Either way, the self isn’t as important as you, because your conscious choices dictate what the self becomes. Humans’ selfs are like radio waves that we send out, with parcels of these radio waves being received by different people in our lives who tune in to listen from time to time. Your coworker has a different perception of your self than your significant other does most likely, as do your close friends and your family members.. At the end of the day, the self to the external viewer is entirely superficial and based on what’s apparent, rather than being based on who you actually are, until the person begins to piece together the puzzle and figure you out. Ultimately, your identity and what others understand to be your self lies both outside your conscious experience and your control. The fact that people consult medical personnel and experience things like depression, anorexia, anxiety, narcissism, and other disorders over their distorted perceptions of their selves should be noted, as these problems, beyond cases where they’re caused by chemical imbalances in the brain, are purely artificial.
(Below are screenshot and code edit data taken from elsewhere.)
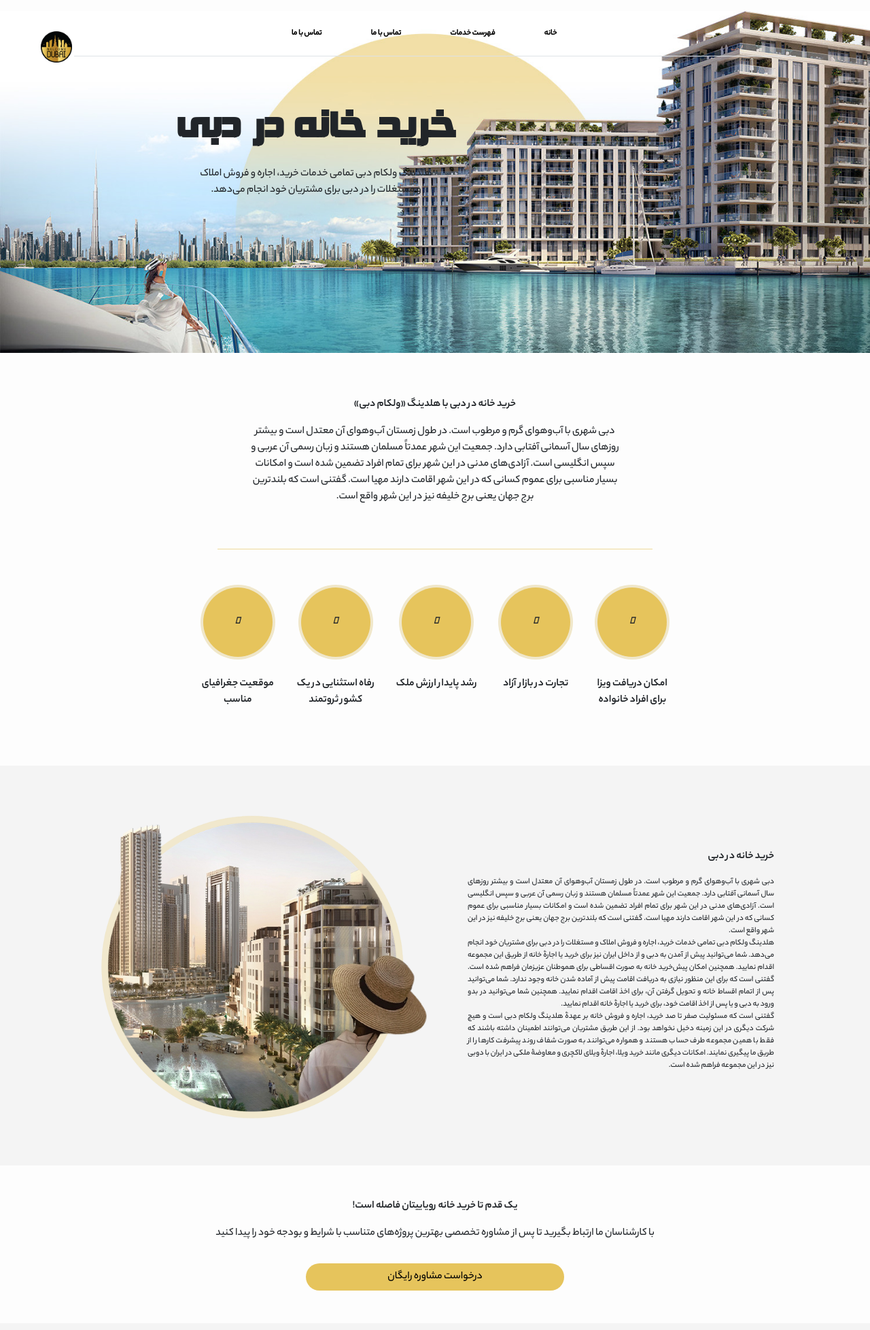
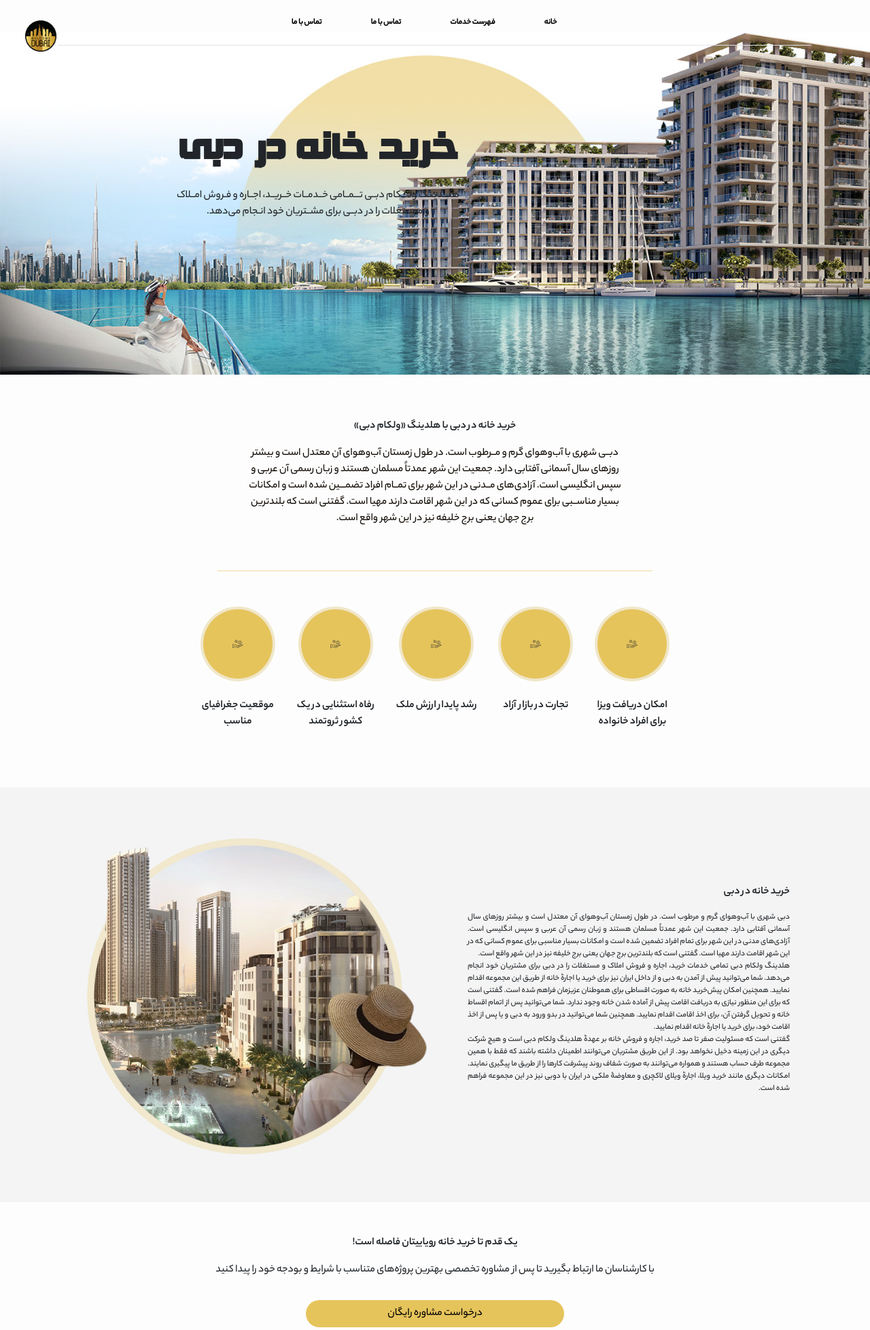
Before and after one commit to ftmeslr/dubaiProject, a PHP site: page /khane.html in a window 1280 px wide. Shown: the top 1956 px of the page at 68% size. Run offline with PHP 8.4, Linux system fonts and the light colour scheme; some web fonts are replaced.

Commit message:
done car khane and sherkat page

```diff
--- a/khane.html
+++ b/khane.html
@@ -12,7 +12,7 @@
 
   <body dir="rtl" class="bg-main">
     <!-- header -->
-    <header class="position-absolute w-100" style="z-index: 1">
+    <header class="position-absolute w-100 top-0" style="z-index: 1">
       <div class="container">
         <div class="row position-relative">
           <div class="logo_box position-absolute">
@@ -49,7 +49,7 @@
 
     <!--section one-->
     <section class="my-3 rounded10 position-relative zIndex-0">
-      <div class="w-100 m-auto">
+      <div class="w-100 m-auto mt-5">
         <img
           class="d-block m-auto w-100 h-auto"
           src="/images/khaane/Slider.jpg"
@@ -62,9 +62,10 @@
       >
         <p class="f72 fw-bold title m-0">خرید خانه در دبی</p>
         <p class="f18 mt-0">
-          هلدینگ ولکام دبی تمامی خدمات خرید، اجاره و فروش املاک
+          هلـــدیـنگ ولــــکام دبــی تـــمــامی خــدمــات خــریــد، اجــاره و
+          فـروش امــلاک
           <br />
-          و مستغلات را در دبی برای مشتریان خود انجام می‌دهد.
+          و مســتغلات را در دبــی برای مشــتریان خود انـجام می‌دهد.
         </p>
       </div>
     </section>
@@ -76,13 +77,13 @@
         <p class="f20 fw-bold mt-5 mb-3">
           خرید خانه در دبی با هلدینگ «ولکام دبی»
         </p>
-        <p class="f16">
-          دبی شهری با آب‌وهوای گرم و مرطوب است. در طول زمستان آب‌وهوای آن معتدل
-          است و بیشتر روزهای سال آسمانی آفتابی دارد. جمعیت این شهر عمدتاً مسلمان
-          هستند و زبان رسمی آن عربی و سپس انگلیسی است. آزادی‌های مدنی در این شهر
-          برای تمام افراد تضمین شده است و امکانات بسیار مناسبی برای عموم کسانی
-          که در این شهر اقامت دارند مهیا است. گفتنی است که بلندترین برج جهان
-          یعنی برج خلیفه نیز در این شهر واقع است.
+        <p class="f16 text-stone">
+          دبــی شهری با آب‌وهوای گرم و مــرطوب است. در طول زمستان آب‌وهوای آن
+          معتدل است و بیشتر روزهای سال آسمانی آفتابی دارد. جمعیت این شهر عمدتاً
+          مسلمان هستند و زبان رسمی آن عربی و سپس انگلیسی است. آزادی‌های مــدنی
+          در این شهر برای تمــام افراد تضمـــین شده است و امکانات بسیار مناســبی
+          برای عموم کسانی که در این شهر اقامت دارند مهیا است. گفتنی است که
+          بلندترین برج جهان یعنی برج خلیفه نیز در این شهر واقع است.
         </p>
       </div>
     </section>
@@ -219,7 +220,7 @@
         <div class="row">
           <div class="col-6 mt-3">
             <div
-              class="border h-450 text-center border-yellow p-0 rounded10 overflow-hidden"
+              class="border h-450 text-center border-yellow p-0 rounded10 overflow-hidden border-warning"
             >
               <div class="h-250">
                 <div
@@ -280,7 +281,7 @@
           </div>
           <div class="col-6 mt-3">
             <div
-              class="border h-450 text-center border-yellow p-0 rounded10 overflow-hidden"
+              class="border h-450 text-center border-yellow p-0 rounded10 overflow-hidden border-warning"
             >
               <div class="h-250">
                 <div
@@ -341,7 +342,7 @@
           </div>
           <div class="col-6 mt-3">
             <div
-              class="border h-450 text-center border-yellow p-0 rounded10 overflow-hidden"
+              class="border h-450 text-center border-yellow p-0 rounded10 overflow-hidden border-warning"
             >
               <div class="h-250">
                 <div
@@ -402,7 +403,7 @@
           </div>
           <div class="col-6 mt-3">
             <div
-              class="border h-450 text-center border-yellow p-0 rounded10 overflow-hidden"
+              class="border h-450 text-center border-yellow p-0 rounded10 overflow-hidden border-warning"
             >
               <div class="h-250">
                 <div
@@ -463,7 +464,7 @@
           </div>
           <div class="col-6 mt-3">
             <div
-              class="border h-450 text-center border-yellow p-0 rounded10 overflow-hidden"
+              class="border h-450 text-center border-yellow p-0 rounded10 overflow-hidden border-warning"
             >
               <div class="h-250">
                 <div
@@ -524,7 +525,7 @@
           </div>
           <div class="col-6 mt-3">
             <div
-              class="border h-450 text-center border-yellow p-0 rounded10 overflow-hidden"
+              class="border h-450 text-center border-yellow p-0 rounded10 overflow-hidden border-warning"
             >
               <div class="h-250">
                 <div
--- a/style.css
+++ b/style.css
@@ -1,3 +1,32 @@
+/* Icomoon  */
+@font-face {
+  font-family: "icomoon";
+  src: url("font/icomoon/icomoon.eot?9dyj9b");
+  src: url("font/icomoon/icomoon.eot?9dyj9b#iefix") format("embedded-opentype"),
+    url("font/icomoon/icomoon.ttf?9dyj9b") format("truetype"),
+    url("font/icomoon/icomoon.woff?9dyj9b") format("woff"),
+    url("font/icomoon/icomoon.svg?9dyj9b#icomoon") format("svg");
+  font-weight: normal;
+  font-style: normal;
+  font-display: block;
+}
+
+[class^="icon-"],
+[class*=" icon-"] {
+  font-family: "icomoon" !important;
+  speak: never;
+  font-style: normal;
+  font-weight: normal;
+  font-variant: normal;
+  text-transform: none;
+  line-height: 1;
+  -webkit-font-smoothing: antialiased;
+  -moz-osx-font-smoothing: grayscale;
+}
+::-webkit-scrollbar {
+  width: 5px;
+}
+
 /* Track */
 ::-webkit-scrollbar-track {
   box-shadow: inset 0 0 5px grey;
@@ -13,43 +42,6 @@
 /* Handle on hover */
 ::-webkit-scrollbar-thumb:hover {
   background: #777;
-}
-
-/* Global  */
-.container {
-  max-width: 1094px !important;
-}
-.left-0 {
-  left: 0 !important;
-  right: 0 !important;
-}
-@font-face {
-  font-family: "Yekan_m";
-  font-style: normal;
-  font-weight: 400;
-  src: url("fonts/Xino-Yekan-Medium.ttf") format("truetype");
-}
-
-@font-face {
-  font-family: "Yebold";
-  font-style: normal;
-  font-weight: 700;
-  src: url("fonts/Xino-Yekan-Bold.ttf") format("truetype");
-}
-
-@font-face {
-  font-family: "Acumin";
-  font-style: normal;
-  /* font-weight: 700; */
-  src: url("fonts/Acumin-Pro-Condensed-Black.ttf") format("truetype"),
-    url("fonts/Acumin-Pro-Condensed");
-}
-
-@font-face {
-  font-family: "Extender";
-  font-style: normal;
-  /* font-weight: 700; */
-  src: url("fonts/Extender-X4-Deeper_MRT.TTF") format("truetype");
 }
 
 .icon-car1:before {
@@ -86,6 +78,36 @@
 
 .icon-home5:before {
   content: "\e909";
+}
+/* Icomoon */
+
+@font-face {
+  font-family: "Yekan_m";
+  font-style: normal;
+  font-weight: 400;
+  src: url("fonts/Xino-Yekan-Medium.ttf") format("truetype");
+}
+
+@font-face {
+  font-family: "Yebold";
+  font-style: normal;
+  font-weight: 700;
+  src: url("fonts/Xino-Yekan-Bold.ttf") format("truetype");
+}
+
+@font-face {
+  font-family: "Acumin";
+  font-style: normal;
+  /* font-weight: 700; */
+  src: url("fonts/Acumin-Pro-Condensed-Black.ttf") format("truetype"),
+    url("fonts/Acumin-Pro-Condensed");
+}
+
+@font-face {
+  font-family: "Extender";
+  font-style: normal;
+  /* font-weight: 700; */
+  src: url("fonts/Extender-X4-Deeper_MRT.TTF") format("truetype");
 }
 
 .f6 {
@@ -231,9 +253,6 @@
   border-radius: 3rem;
 }
 
-.my-10 {
-}
-
 .-mt-2 {
   margin-top: -4px;
 }
@@ -281,6 +300,10 @@
 
 .text-white {
   color: #fff;
+}
+
+.text-stone {
+  color: #110b05;
 }
 .bg-transparent {
   background-color: transparent;
@@ -361,6 +384,18 @@
   background-color: #232323;
 }
 
+.left-0 {
+  left: 0;
+}
+
+.right-0 {
+  right: 0;
+}
+
+.px-10 {
+  padding-right: 6rem !important;
+  padding-left: 6rem !important;
+}
 body * {
   font-family: "Yekan_m";
   outline: none;
@@ -408,7 +443,6 @@
   height: 2px;
   margin: 10px auto;
 }
-
 
 /* Global  */
 
@@ -529,6 +563,7 @@
 
 #aboutOne .title {
   font-family: "Extender";
+
 }
 
 #aboutOne .top-460 {
@@ -564,8 +599,19 @@
 }
 #aboutSectionThree .title {
   font-family: "Extender";
+  font-size: 45px;
 }
 
+#aboutSectionThree .sub_title {
+  font-family: "Extender";
+  font-size: 33px;
+}
+
+#contactUsSection .icon{
+  width: 20px;
+  height: 20px;
+  margin-left: 20px;
+}
 .showServiceBut {
   width: 100%;
   text-align: end;
@@ -580,3 +626,8 @@
   font-size: 72px;
   font-family: "Extender" !important;
 }
+.swiper-button-next::after,
+.swiper-button-prev::after {
+  font-size: 22px;
+  margin-top: 10px;
+}
```
Also changed, not shown: aboutUs.html (+14 -15 lines), car.html (+79 -21 lines), images/icons/email(2).png (added), images/icons/instagramBlack(2).png (added), images/icons/location(1).png (added), images/icons/phone-call(1).png (added).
In a world where we can look at the atomic structure of molecules, figure out how to create neural networks, and devise comprehensive theories on the origin of the universe, the fact that people can’t understand themselves is unnerving. In a species with so much potential to innovate, create, and learn, we are completely handicapped by our lack of metacognition in understanding ourselves, how we came about, and how the world around us works. The self is a product of the environment and the meat suits that we inhabit, rather than any spiritual matter, and we should continue to look at identities in that way, cementing them in the material reality of the world in order to objectively look at and understand ourselves. Without tying ourselves back to the reality from which we sprang, as reactive beings that feed and develop off the stimuli of the world around us, the self cannot be found. Without embracing dialectical and historical materialism, without embracing constructivism, without gaining class consciousness, the self cannot be truly understood.